Discussion

Oswald (Aug. 5): his appearance in the Calendar of Willibrord corroborates the following note from Bede (writing in 731): 'The most reverend Bishop Acca is accustomed to tell how, when he was on his way to Rome, he and his own Bishop Wilfrid stayed with the saintly Willibrord, archbishop of the Frisians, and often heard the archbishop describe the miracles which happened in that prouincia at the relics of the most revered king. He also related how, while he was still only a priest, and living a pilgrim's life in Ireland out of love for his eternal fatherland, the fame of Oswald's sanctity had spread far and wide in that island too...' (Ecclesiastical History, 3.13). Gauricus and Helena (Aug. 11): one of two entries in a distinctive north-Frankish (rather than Insular) uncial hand in the Calendar. McKitterick (1994, 374, 384-5) suggests that this probably reflects the input of pre-existing Frankish scribal personnel from within the Trier diocese, possibly even women religious. Gauricus/Géry was a 6th and 7th century bishop of Cambrai and perhaps earlier (before 584/90) a deacon of Trier, and so of obvious local interest. Both Wilson and McKitterick consider Helena unidentifiable, since her feast falls on a different day to those normally associated with Constantine's mother (May 21 and August 18), although such irregularities are not unknown elsewhere in the Calendar. In fact, a tradition would develop at Trier that the same Empress Helena had founded the cathedral, and the purported relic of her skull is still kept at the church today. It therefore seems likely that this entry does after all refer to Constantine's mother, and moreover represents one of the earliest pieces of evidence for her cult. Mary (Aug. 16): preceded by an erasure in the MS, which Wilson suggests read natiuitas. Timotheus and Apollinaris (Aug. 24): almost invisible in the MS, apparently the result of a later erasure. Faustinus (Aug. 28): Wilson assumes, apparently based on his pairing with Augustine, that this was another North African bishop. See Wilson, 1918, 35-8, for a full commentary.

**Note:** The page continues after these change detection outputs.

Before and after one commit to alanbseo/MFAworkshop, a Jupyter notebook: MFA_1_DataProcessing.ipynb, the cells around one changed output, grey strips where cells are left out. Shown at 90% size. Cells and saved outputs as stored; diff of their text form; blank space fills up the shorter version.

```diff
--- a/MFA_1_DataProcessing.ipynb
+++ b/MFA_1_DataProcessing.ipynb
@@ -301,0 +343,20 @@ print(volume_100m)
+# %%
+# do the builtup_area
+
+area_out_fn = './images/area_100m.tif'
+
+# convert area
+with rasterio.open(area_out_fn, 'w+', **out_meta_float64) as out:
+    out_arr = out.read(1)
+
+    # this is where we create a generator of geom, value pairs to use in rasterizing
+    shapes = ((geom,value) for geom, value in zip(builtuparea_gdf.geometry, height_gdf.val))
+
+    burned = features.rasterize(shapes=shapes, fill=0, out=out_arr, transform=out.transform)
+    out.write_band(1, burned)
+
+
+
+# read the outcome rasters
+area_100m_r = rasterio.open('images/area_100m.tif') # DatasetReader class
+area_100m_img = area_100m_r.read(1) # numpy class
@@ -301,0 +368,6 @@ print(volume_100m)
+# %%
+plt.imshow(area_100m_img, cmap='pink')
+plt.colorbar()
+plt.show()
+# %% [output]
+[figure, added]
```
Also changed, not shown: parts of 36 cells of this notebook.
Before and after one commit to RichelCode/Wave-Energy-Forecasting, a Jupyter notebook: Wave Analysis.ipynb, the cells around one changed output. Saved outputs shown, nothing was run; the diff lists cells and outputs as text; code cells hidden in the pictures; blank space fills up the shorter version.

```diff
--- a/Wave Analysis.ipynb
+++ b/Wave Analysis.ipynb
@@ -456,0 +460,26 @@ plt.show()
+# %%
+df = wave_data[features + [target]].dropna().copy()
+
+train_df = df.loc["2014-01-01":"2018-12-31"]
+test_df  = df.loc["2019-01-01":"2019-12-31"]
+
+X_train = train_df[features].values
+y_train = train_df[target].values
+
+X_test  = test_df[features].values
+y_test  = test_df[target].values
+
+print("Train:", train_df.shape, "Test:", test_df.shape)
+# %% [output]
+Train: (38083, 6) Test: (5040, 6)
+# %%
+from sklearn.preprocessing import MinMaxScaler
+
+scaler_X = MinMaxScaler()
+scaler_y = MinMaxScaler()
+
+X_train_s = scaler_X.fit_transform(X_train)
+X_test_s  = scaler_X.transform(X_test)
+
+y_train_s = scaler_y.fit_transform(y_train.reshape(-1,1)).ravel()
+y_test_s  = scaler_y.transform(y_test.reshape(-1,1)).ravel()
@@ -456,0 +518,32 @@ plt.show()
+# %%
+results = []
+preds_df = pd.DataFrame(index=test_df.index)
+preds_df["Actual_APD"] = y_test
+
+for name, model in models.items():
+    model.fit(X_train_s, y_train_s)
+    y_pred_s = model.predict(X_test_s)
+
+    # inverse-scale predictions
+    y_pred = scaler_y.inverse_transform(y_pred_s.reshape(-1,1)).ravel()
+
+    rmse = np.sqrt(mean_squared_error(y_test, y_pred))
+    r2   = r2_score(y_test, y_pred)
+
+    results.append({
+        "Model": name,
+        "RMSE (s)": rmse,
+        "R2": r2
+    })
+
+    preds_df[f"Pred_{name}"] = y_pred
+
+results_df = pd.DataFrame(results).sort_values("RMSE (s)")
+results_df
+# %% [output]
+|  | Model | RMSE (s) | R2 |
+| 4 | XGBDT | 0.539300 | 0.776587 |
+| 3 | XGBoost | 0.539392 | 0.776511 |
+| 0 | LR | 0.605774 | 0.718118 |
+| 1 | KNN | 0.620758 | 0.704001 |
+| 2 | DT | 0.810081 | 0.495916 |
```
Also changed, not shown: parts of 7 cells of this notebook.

Bibliography

Edition: The Calendar of St. Willibrord from Paris Lat. 10837: A Facsimile, with Transcription, Introduction and Notes, ed. H.A. Wilson (London, 1918). Further reading: Costambeys, M., "Willibrord [St Willibrord] (657/8-739)," Oxford Dictionary of National Biography (2004), https://doi.org/10.1093/ref:odnb/29576 Hen, Y., Culture and Religion in Merovingian Gaul, AD 481-751 (Leiden, 1995), 102-6. McKitterick, R., "Frankish Uncial: A New Context for the Work of the Echternach Scriptorium," in: A. Weiler and P. Bange (eds.), Willibrord zijn wereld en zijn werk (Nijmegen, 1990), 374-88; repr. in R. McKitterick, Books, Scribes and Learning in the Frankish Kingdoms, 6th-9th Centuries (Aldershot, 1994), part V. Netzer, N., "The Early Scriptorium at Echternach: The State of the Question," in: G. Kiesel and J. Schroeder (eds.), Willibrord. Apostel der Niederande, Gründer der Abtei Echternach (Luxembourg, 1990), 127-34.